To cope with crippling energy shortages, a 15-year energy saving plan was announced at a news conference on Tuesday.
Zhao Jiarong, director of the department of environment resources conservation under the National Development and Reform Commission, described the plan as the biggest and most ambitious one of its kind in China's history.
Goals have been set to reduce coal consumption to 2.25 tons per 10,000 yuan (US$1,200) of GDP by 2010 - 0.43 tons less than in 2002 - and 1.54 tons by 2020.
All buildings built after 2006 will need to use measures that could save 50 percent of energy consumption per square meter.
"We will promote metered central heating systems in residences and public buildings, as we do with electricity now," said Zhao.
Existing buildings will also be adapted, especially hotels in northern China, to reduce consumption. By 2010, the work will be complete in 25 percent of big city areas, 15 percent of medium cities and 10 percent of small cities.
"We will come up with a list of energy-saving products and include them in the catalogue of government procurement," said Zhao.
China has the potential to save 300 million tons of standard coal each year, she said. The country consumed 1.51 billion tons in 2002.
Zhao attributed high consumption to slow tertiary development, outdated equipment and poor management in factories.
Energy consumption per unit output of tertiary industries is only 43 percent of that of secondary industries. But the value of the tertiary sector accounted for only one third of GDP, thirty percentage points lower than the world average.
"Therefore, we should speed up the development of tertiary industries," said Zhao.
To make good use of China's resources, Zhao said the coal should primarily be used to generate electricity.
"In coal-fired power plants with sulfur dioxide-removing equipment, the utilization ratio of coal is high and sulfur dioxide pollution is reduced, " said Zhao.
Zhao said petroleum should be used for chemical production, transportation and other purposes where there is no alternative.
"We should try to use clean coal and natural gas to replace petroleum," she said.

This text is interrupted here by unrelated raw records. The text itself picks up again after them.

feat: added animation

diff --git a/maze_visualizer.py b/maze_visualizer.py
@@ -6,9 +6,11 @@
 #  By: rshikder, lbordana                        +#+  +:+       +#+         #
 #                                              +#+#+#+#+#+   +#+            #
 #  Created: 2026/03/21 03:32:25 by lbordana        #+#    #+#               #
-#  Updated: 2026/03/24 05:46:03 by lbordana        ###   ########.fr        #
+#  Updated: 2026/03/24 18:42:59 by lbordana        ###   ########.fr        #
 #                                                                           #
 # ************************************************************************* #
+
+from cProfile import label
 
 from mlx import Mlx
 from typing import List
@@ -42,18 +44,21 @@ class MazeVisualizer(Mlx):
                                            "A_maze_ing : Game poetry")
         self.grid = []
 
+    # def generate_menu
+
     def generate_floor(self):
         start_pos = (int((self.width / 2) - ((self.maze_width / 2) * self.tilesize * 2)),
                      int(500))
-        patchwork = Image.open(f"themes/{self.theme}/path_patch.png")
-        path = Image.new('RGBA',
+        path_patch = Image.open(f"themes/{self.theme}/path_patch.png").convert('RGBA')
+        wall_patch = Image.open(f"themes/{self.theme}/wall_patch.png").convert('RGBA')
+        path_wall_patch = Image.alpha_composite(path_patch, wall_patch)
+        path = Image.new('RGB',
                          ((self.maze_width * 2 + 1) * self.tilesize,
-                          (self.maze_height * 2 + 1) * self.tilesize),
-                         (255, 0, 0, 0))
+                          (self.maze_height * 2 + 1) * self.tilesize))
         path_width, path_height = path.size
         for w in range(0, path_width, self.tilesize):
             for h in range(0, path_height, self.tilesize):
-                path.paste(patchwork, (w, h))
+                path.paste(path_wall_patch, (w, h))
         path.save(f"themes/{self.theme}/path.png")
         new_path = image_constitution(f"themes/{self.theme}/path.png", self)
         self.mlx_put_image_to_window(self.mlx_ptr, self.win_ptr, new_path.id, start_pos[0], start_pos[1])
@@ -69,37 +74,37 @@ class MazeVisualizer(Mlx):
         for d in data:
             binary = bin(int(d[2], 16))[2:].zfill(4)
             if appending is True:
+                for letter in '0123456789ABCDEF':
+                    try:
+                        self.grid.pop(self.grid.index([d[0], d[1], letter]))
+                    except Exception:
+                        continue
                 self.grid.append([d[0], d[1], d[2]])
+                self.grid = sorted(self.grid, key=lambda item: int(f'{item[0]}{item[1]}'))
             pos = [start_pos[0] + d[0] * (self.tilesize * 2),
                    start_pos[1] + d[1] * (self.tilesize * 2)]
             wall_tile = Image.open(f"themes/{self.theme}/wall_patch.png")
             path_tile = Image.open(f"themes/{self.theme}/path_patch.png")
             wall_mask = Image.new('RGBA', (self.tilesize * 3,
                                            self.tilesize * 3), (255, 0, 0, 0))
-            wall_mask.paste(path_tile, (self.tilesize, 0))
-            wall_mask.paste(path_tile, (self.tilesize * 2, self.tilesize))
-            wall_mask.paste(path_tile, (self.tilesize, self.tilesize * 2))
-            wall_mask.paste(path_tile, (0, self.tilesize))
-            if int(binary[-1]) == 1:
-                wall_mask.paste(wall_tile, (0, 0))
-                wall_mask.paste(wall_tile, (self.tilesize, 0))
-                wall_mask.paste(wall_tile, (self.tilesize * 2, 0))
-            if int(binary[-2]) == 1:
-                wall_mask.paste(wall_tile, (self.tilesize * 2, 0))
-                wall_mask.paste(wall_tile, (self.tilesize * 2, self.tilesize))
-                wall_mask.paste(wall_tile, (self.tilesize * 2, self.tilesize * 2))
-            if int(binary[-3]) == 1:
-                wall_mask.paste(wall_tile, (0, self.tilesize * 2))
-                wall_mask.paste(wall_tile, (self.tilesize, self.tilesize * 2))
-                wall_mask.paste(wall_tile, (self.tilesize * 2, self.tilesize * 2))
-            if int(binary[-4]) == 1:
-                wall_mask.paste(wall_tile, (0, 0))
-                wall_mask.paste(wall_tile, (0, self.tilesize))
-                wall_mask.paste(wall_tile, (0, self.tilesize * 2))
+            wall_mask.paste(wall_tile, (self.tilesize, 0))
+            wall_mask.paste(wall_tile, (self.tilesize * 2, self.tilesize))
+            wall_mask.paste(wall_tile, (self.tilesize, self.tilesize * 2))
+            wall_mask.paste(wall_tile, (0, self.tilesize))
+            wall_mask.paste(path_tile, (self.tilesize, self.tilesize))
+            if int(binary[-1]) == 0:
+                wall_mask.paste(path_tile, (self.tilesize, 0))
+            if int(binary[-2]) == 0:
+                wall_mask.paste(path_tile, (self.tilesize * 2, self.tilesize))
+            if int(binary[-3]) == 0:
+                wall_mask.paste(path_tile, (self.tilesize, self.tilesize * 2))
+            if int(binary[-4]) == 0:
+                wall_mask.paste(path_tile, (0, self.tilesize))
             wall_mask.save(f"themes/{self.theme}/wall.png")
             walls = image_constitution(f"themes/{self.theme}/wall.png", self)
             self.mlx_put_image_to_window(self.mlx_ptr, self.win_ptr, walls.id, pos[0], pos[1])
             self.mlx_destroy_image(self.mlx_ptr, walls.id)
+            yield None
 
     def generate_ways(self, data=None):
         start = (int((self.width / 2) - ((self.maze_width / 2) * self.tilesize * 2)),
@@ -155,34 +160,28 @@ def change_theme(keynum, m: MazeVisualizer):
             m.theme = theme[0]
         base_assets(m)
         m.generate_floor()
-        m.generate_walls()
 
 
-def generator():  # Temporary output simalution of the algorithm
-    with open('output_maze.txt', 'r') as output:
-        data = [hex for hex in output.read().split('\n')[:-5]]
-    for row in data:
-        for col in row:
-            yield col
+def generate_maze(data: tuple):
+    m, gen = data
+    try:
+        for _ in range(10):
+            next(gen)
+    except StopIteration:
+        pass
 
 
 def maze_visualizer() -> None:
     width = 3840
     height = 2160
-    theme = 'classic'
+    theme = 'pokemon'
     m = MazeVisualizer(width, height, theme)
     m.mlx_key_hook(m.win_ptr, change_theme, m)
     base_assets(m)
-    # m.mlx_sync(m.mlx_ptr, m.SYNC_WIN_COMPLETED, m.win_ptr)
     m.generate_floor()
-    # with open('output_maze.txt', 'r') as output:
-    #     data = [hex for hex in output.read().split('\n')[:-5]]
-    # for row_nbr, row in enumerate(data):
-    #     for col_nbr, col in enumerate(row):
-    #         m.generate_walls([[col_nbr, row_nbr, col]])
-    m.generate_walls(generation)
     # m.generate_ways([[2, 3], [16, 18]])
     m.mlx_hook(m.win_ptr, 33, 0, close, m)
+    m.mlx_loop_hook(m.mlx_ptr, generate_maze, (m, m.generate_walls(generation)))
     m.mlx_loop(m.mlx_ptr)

"We find that in developed countries, cars with low displacements are often encouraged for low pollution, but it is a pity that in some parts of China, this kind of car can not go on the speedway."
(Xinhua News Agency November 26, 2004)